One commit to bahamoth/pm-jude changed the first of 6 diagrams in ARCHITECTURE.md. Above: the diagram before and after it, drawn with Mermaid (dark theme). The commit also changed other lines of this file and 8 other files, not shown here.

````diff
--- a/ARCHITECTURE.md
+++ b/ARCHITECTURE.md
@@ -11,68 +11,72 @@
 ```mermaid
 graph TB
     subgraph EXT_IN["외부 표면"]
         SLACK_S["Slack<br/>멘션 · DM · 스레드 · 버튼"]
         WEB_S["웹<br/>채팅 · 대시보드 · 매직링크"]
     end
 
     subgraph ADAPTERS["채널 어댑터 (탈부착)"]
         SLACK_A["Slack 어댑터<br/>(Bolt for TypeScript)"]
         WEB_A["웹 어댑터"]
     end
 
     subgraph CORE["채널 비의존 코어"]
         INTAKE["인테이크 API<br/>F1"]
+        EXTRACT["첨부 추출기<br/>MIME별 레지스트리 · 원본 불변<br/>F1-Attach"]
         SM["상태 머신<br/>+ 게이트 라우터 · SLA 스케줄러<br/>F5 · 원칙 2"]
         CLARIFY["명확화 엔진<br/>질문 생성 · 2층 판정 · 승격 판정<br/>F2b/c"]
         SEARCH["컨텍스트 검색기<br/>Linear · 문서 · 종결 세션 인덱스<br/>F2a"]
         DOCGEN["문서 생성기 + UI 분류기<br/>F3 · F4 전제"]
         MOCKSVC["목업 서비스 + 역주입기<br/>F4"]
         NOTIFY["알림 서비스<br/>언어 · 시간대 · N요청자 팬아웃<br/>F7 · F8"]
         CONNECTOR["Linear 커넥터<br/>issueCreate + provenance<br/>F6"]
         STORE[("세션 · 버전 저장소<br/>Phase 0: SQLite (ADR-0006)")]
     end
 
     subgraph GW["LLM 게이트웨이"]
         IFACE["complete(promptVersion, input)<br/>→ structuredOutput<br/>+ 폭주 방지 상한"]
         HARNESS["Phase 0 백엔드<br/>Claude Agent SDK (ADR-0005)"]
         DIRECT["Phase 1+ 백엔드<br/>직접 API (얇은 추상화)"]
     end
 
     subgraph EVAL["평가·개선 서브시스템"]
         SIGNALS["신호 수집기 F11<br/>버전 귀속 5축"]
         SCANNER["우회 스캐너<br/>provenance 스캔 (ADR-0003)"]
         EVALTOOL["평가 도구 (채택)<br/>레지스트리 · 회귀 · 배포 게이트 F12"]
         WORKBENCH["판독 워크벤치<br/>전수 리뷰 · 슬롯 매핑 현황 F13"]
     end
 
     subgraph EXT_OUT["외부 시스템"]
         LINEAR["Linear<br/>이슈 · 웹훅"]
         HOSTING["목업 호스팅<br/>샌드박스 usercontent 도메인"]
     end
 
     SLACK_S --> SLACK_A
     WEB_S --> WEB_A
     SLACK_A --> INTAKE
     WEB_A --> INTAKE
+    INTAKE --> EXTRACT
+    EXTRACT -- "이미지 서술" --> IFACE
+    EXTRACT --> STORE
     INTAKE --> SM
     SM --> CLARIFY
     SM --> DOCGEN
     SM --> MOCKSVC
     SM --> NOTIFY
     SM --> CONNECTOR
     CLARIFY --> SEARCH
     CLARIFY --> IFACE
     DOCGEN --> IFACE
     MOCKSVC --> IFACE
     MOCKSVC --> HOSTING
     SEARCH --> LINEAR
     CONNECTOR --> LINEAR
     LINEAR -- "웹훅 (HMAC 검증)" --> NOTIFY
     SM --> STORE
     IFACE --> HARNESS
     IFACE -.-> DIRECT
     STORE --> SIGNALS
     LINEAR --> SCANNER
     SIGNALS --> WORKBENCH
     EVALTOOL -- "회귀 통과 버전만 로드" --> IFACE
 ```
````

• • • • • • •

> _Work request_: Please return only the lines from the one that contains "워크벤치<br/>전수 리뷰 ·" through the final line of the entries, each exactly as written.

> _Exercise result_:
         WORKBENCH["판독 워크벤치<br/>전수 리뷰 · 슬롯 매핑 현황 F13"]
     end
 
     subgraph EXT_OUT["외부 시스템"]
         LINEAR["Linear<br/>이슈 · 웹훅"]
         HOSTING["목업 호스팅<br/>샌드박스 usercontent 도메인"]
     end
 
     SLACK_S --> SLACK_A
     WEB_S --> WEB_A
     SLACK_A --> INTAKE
     WEB_A --> INTAKE
+    INTAKE --> EXTRACT
+    EXTRACT -- "이미지 서술" --> IFACE
+    EXTRACT --> STORE
     INTAKE --> SM
     SM --> CLARIFY
     SM --> DOCGEN
     SM --> MOCKSVC
     SM --> NOTIFY
     SM --> CONNECTOR
     CLARIFY --> SEARCH
     CLARIFY --> IFACE
     DOCGEN --> IFACE
     MOCKSVC --> IFACE
     MOCKSVC --> HOSTING
     SEARCH --> LINEAR
     CONNECTOR --> LINEAR
     LINEAR -- "웹훅 (HMAC 검증)" --> NOTIFY
     SM --> STORE
     IFACE --> HARNESS
     IFACE -.-> DIRECT
     STORE --> SIGNALS
     LINEAR --> SCANNER
     SIGNALS --> WORKBENCH
     EVALTOOL -- "회귀 통과 버전만 로드" --> IFACE
 ```
````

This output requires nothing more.